● MATERIAL PROVIDED:
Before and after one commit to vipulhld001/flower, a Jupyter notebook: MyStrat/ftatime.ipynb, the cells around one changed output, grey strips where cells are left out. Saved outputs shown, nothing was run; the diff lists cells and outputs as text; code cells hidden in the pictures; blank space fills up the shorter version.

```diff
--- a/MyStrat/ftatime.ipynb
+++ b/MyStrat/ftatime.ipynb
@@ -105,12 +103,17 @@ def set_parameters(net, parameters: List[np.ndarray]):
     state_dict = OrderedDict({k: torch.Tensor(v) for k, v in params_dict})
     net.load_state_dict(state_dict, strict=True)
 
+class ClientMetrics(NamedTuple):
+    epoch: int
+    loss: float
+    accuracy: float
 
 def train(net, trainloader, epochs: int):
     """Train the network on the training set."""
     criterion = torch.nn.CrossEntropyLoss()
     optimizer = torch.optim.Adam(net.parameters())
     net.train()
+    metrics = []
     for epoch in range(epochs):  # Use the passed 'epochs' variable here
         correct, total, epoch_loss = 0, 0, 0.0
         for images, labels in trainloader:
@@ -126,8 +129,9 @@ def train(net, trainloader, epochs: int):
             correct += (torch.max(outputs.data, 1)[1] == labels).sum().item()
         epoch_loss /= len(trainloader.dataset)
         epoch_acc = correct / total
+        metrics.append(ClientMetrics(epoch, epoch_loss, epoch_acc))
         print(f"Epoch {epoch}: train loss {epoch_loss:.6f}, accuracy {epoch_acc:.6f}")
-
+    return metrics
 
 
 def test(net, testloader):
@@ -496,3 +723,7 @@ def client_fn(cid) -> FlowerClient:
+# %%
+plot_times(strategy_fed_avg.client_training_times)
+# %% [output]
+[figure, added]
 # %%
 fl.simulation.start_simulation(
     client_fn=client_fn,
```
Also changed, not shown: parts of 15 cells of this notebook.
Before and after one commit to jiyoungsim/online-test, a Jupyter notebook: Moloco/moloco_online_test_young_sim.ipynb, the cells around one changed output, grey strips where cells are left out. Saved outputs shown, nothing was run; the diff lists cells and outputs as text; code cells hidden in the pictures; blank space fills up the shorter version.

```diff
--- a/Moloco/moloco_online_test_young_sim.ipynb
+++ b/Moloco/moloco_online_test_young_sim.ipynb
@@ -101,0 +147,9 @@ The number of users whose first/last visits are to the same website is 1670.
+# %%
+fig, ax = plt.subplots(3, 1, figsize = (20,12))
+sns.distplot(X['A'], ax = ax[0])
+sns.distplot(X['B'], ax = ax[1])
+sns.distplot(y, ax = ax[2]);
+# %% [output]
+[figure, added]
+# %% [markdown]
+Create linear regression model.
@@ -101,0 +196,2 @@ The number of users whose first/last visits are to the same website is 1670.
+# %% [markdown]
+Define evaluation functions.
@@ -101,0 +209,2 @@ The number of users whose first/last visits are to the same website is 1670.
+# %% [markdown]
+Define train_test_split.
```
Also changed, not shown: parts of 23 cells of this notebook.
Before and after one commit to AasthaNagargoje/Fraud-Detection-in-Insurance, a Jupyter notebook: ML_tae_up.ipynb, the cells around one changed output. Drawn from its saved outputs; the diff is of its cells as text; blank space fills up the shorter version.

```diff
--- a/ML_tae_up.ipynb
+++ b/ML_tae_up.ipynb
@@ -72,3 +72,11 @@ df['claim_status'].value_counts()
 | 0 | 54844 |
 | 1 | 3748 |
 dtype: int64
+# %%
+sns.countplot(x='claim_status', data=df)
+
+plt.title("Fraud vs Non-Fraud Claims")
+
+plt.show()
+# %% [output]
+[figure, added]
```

● EXERCISE DIRECTIONS:
From the lines above, copy those that contain the word "parts".

● TASK RESULT:
Also changed, not shown: parts of 15 cells of this notebook.
Also changed, not shown: parts of 23 cells of this notebook.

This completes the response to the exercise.